An IMF study confirmed what most women already knew: Mothers bore much of the enormous economic impact of the COVID-19 pandemic.
In “the world of work, women with young children are among the biggest victims of business closures,” said the managing director of the International Monetary Fund (IMF), Kristalina Georgieva, in a blog posted on Friday.
The IMF economists study, which looked at the experiences of mothers in the United States, Britain and Spain, showed why it is “crucial” to give additional help to mothers, Georgieva said.
That includes prioritizing reopening schools and providing cash support for immediate needs and training for new jobs after some jobs disappeared, he said.
The study showed that of all workers in the United States, women were more affected than men, while in Great Britain it was the other way around and in Spain men and women suffered similarly.
“Despite these differences, the three countries had one thing in common: mothers of young children were disproportionately affected by business closures and containment measures,” Georgieva said.
With the closure of schools and virtual classes “many women, who already before the pandemic mostly carried the burden of childcare and housework, lost their jobs or had their working hours reduced.”

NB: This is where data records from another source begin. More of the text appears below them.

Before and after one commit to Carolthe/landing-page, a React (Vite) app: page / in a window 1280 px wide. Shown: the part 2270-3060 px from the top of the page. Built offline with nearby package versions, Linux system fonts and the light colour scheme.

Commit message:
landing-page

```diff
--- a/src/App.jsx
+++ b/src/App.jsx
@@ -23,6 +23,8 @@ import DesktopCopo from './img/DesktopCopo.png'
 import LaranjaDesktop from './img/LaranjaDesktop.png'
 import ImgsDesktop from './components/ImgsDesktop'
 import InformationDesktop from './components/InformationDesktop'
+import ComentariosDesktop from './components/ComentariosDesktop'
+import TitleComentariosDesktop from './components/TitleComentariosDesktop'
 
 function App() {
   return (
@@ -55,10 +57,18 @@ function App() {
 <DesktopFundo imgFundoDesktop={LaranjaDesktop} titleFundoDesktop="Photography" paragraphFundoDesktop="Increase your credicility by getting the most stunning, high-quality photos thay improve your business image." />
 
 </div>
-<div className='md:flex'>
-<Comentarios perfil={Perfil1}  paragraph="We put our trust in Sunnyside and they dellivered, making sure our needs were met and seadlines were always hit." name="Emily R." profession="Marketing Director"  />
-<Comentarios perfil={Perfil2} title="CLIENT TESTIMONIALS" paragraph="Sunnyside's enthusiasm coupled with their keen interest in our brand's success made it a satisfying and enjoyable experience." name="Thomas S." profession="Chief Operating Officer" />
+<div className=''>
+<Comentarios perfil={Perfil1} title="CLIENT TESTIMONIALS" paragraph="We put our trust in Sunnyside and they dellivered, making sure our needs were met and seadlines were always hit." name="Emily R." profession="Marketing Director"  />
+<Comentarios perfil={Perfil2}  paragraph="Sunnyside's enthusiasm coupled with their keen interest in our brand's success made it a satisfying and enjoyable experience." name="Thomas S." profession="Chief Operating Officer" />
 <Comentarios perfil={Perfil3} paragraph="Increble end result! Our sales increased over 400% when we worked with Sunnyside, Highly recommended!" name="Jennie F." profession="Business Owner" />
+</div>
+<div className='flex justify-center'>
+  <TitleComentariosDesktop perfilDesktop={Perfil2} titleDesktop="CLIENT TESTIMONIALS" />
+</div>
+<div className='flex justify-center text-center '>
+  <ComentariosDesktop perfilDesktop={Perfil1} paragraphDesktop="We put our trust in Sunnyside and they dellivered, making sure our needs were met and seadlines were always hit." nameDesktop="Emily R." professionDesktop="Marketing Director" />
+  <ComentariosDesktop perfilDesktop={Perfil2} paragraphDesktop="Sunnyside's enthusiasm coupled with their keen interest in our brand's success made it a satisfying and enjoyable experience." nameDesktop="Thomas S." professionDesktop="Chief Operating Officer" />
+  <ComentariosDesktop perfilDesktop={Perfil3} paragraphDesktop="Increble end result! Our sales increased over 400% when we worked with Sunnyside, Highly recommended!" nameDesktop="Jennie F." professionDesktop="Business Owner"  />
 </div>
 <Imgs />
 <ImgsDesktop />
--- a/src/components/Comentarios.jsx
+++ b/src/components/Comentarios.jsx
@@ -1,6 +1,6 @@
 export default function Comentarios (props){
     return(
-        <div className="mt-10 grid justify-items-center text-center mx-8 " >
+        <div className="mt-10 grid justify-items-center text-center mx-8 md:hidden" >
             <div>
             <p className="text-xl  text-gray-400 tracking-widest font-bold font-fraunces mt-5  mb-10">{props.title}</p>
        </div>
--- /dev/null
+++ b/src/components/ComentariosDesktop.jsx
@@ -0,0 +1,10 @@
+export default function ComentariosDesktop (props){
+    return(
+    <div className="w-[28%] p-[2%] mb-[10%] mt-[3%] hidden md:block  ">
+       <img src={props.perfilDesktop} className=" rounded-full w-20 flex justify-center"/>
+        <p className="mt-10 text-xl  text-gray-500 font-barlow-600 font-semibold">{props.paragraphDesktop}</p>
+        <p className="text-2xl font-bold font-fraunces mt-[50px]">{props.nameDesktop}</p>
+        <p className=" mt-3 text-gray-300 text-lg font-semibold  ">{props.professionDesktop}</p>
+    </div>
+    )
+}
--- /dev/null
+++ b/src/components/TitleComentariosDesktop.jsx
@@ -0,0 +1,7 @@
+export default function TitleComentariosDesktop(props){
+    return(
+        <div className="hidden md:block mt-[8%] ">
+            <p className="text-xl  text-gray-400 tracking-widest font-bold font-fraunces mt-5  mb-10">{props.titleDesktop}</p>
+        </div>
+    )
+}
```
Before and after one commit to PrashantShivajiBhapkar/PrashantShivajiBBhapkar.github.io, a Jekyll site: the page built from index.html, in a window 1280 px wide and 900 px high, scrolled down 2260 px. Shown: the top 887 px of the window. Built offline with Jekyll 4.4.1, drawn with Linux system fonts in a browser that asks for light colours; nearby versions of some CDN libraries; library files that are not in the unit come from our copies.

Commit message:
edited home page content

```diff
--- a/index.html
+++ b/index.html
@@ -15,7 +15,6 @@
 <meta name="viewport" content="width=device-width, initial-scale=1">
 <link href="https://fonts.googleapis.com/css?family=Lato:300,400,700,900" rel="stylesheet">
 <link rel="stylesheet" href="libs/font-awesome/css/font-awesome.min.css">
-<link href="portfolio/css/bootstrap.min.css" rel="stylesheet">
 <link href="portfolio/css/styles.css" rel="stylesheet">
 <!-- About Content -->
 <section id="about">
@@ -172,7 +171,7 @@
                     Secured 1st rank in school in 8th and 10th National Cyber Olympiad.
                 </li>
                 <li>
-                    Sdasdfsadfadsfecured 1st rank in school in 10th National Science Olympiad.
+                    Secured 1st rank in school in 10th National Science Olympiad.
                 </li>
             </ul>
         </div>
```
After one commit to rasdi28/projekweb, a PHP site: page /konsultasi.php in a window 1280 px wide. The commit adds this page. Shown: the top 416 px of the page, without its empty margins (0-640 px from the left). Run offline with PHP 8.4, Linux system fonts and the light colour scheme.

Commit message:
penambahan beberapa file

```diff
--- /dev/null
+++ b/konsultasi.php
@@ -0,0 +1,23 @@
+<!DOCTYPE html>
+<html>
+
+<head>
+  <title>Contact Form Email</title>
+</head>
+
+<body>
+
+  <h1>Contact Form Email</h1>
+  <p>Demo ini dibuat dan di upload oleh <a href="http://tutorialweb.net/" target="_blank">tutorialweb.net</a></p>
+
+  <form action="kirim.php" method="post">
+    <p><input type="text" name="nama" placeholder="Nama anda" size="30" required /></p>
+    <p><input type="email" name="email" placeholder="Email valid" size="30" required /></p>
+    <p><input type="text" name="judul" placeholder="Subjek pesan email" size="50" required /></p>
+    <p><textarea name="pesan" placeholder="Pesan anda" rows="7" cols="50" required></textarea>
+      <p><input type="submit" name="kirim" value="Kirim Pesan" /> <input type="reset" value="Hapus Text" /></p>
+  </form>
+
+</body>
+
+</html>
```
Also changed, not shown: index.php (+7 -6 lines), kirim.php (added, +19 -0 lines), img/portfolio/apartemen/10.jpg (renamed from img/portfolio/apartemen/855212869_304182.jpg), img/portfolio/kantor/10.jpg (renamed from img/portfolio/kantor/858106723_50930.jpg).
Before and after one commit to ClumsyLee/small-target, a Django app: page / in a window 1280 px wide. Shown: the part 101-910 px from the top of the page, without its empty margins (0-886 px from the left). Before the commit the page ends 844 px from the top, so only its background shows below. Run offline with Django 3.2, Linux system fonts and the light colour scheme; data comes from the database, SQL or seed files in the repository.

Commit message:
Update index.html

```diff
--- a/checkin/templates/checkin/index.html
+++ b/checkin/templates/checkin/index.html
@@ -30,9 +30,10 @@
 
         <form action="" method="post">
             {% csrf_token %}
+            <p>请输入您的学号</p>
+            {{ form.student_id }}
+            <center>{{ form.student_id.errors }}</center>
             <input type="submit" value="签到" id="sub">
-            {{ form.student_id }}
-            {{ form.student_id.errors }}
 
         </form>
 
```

Data from the United States government indicated that almost 2 million women in their 20s left the workforce during the pandemic and the unemployment rate was 5.7% in March compared to 3.1% in February 2020.